Perhaps the loudest and most credible of the bold prognosticators is Wharton School economics professor Jeremy Siegel, who’s predicting 15,000 — maybe even 17,000 — by the end of next year.

Siegel told Barron’s in a February cover story that he bases his calculations on 141 years of stock cycles and on the fact that earnings grew at double-digit rates through 2011 and have stayed strong so far this year.

The market, he told the magazine, is due for a dramatic upswing. By late 2013, the odds are two out of three for a Dow 15,000 and 50-50 for 17,000.

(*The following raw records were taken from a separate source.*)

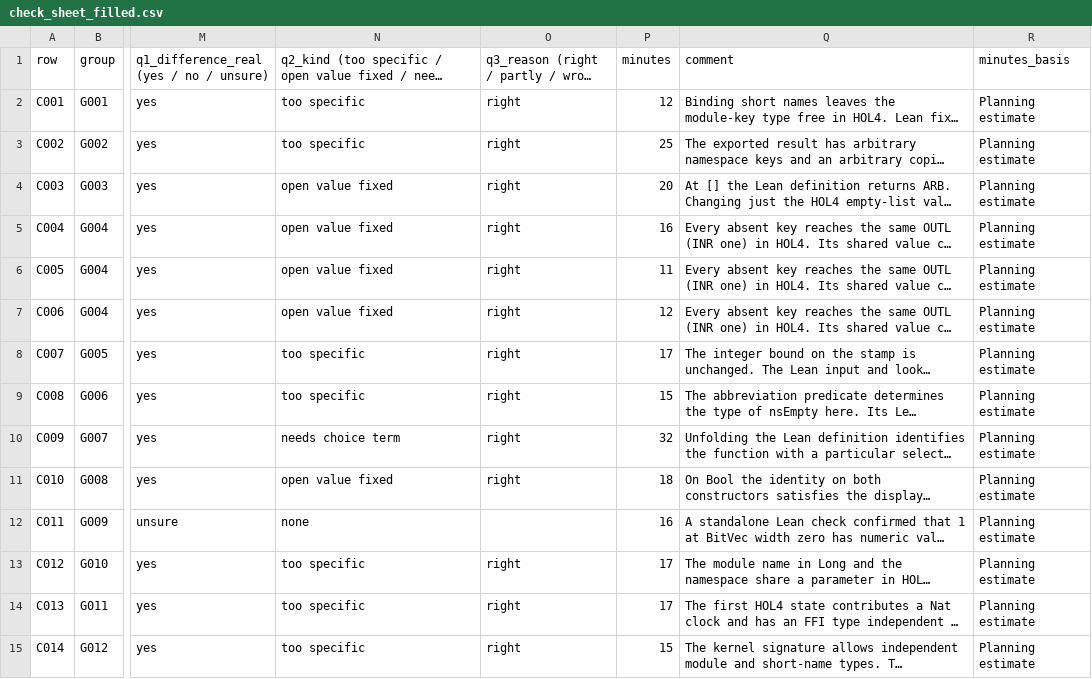
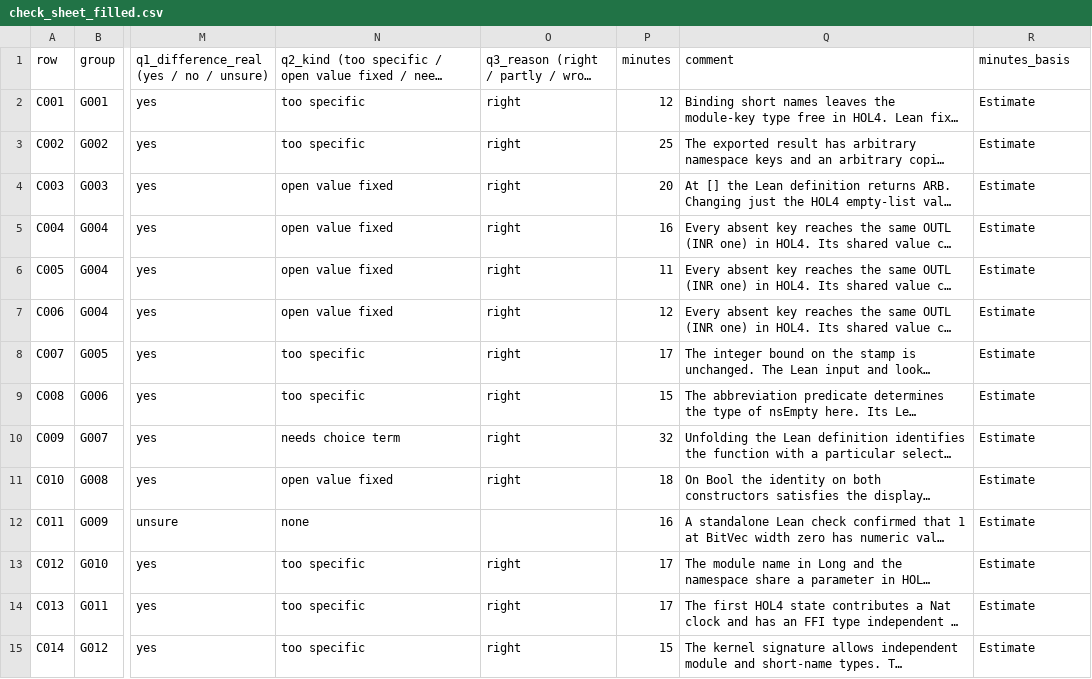
Before and after one commit to HOL4-to-Lean-4/candle-hol4-lean4-study, a CSV file: audit/real/check/check_sheet_filled.csv, drawn as a sheet; only a part is shown, gaps mark what is left out; long unchanged cells end in …; the diff covers the shown part only; the diff names each change by its address in the sheet, - before the commit and + after, or states it on an @@ line.

Commit message:
Plan v3.4: the check was shared with colleagues; minutes are estimates

```diff
--- a/audit/real/check/check_sheet_filled.csv
+++ b/audit/real/check/check_sheet_filled.csv
-R2:R15 (minutes_basis): Planning estimate
+R2:R15 (minutes_basis): Estimate
```
Also changed, not shown: 94 edited cells elsewhere in this file, 3 other files.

A few months farther into 2012, fewer experts are scoffing at projections like Siegel’s.

“While Dow 15,000 and 17,000 may sound like dramatic targets,” Barron’s reports, “from at least two perspectives — earnings and inflation — they are actually rather modest objectives.”

Siegel, meantime, is standing firm on his forecast, defending it again just the other day in an interview with CNBC.

“Even before Apple (which stunned Wall Street with an earnings report that far exceeded expectations) … earnings are up 10 percent year-over-year. Expectations were all down to 2 percent.”

Siegel’s not alone on that one.

Mike Holland, founder of New York-based Holland & Co., says in a Bloomberg Businessweek article that while many market observers are focusing on Apple, they’re missing the broadest market advances since at least 1990.

“Companies have done extremely well, and yet the valuations have gone down because of all of the headlines,” he tells Bloomberg.

The Bloomberg article also notes that 458 of the 479 stocks that have been in the S&P 500 since March 2009 have gone up.

By anybody’s math, sooner or later that’s going to add up to 15,000.